TASK>
Go through the records and give the number of lines that include "slides", with nothing else.
++++ MATERIAL PROVIDED ++++
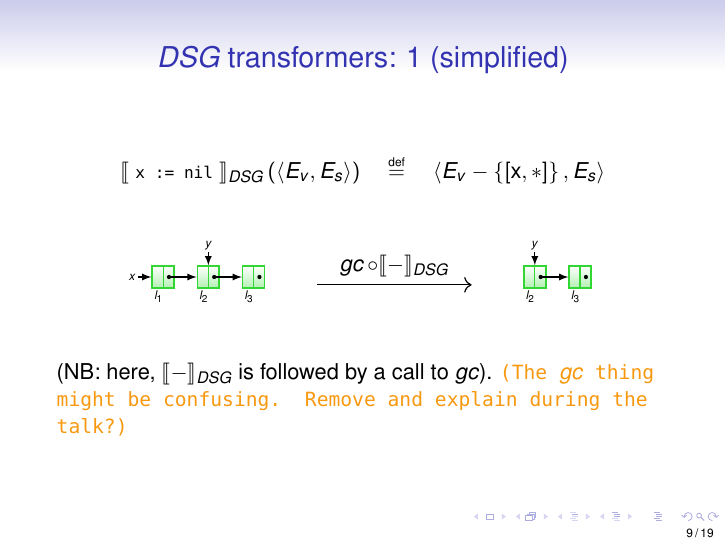
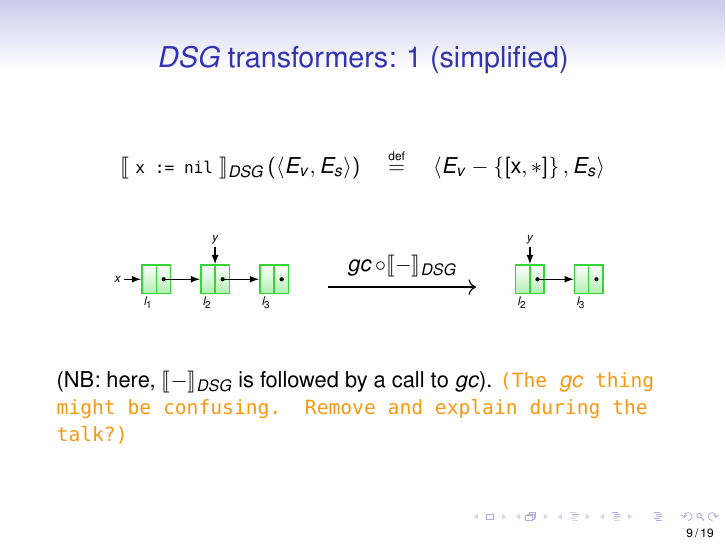
Before and after one commit to mantognini/ssapldu, LaTeX slides (slides.tex): page 10 of 27. Compiled offline with pdfLaTeX.

Commit message:
Some more improvements to first transformer slide.

```diff
--- a/slides.tex
+++ b/slides.tex
@@ -537,10 +537,10 @@
   \end{center}
 \end{frame}
 
+% Draws a "transformer" arrow.
 \newcommand{\transarrow}[3]{%
-  \draw[trans] ($(#1.east)+(2em,0)$) -- node[above]{$#2$}
-  ($(#3.west)+(-2em,0)$);}
-
+  \draw[trans] ($(#1.east)+(1em,0)$) -- node[above]{\normalsize $#2$}
+  ($(#3.west)+(-1em,0)$);}
 
 \begin{frame}[fragile]{$DSG$ transformers: 1 (simplified)}
   \[
```
Also changed, not shown: slides.tex (5 more changed lines).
++++
WRITTEN ANSWER>
4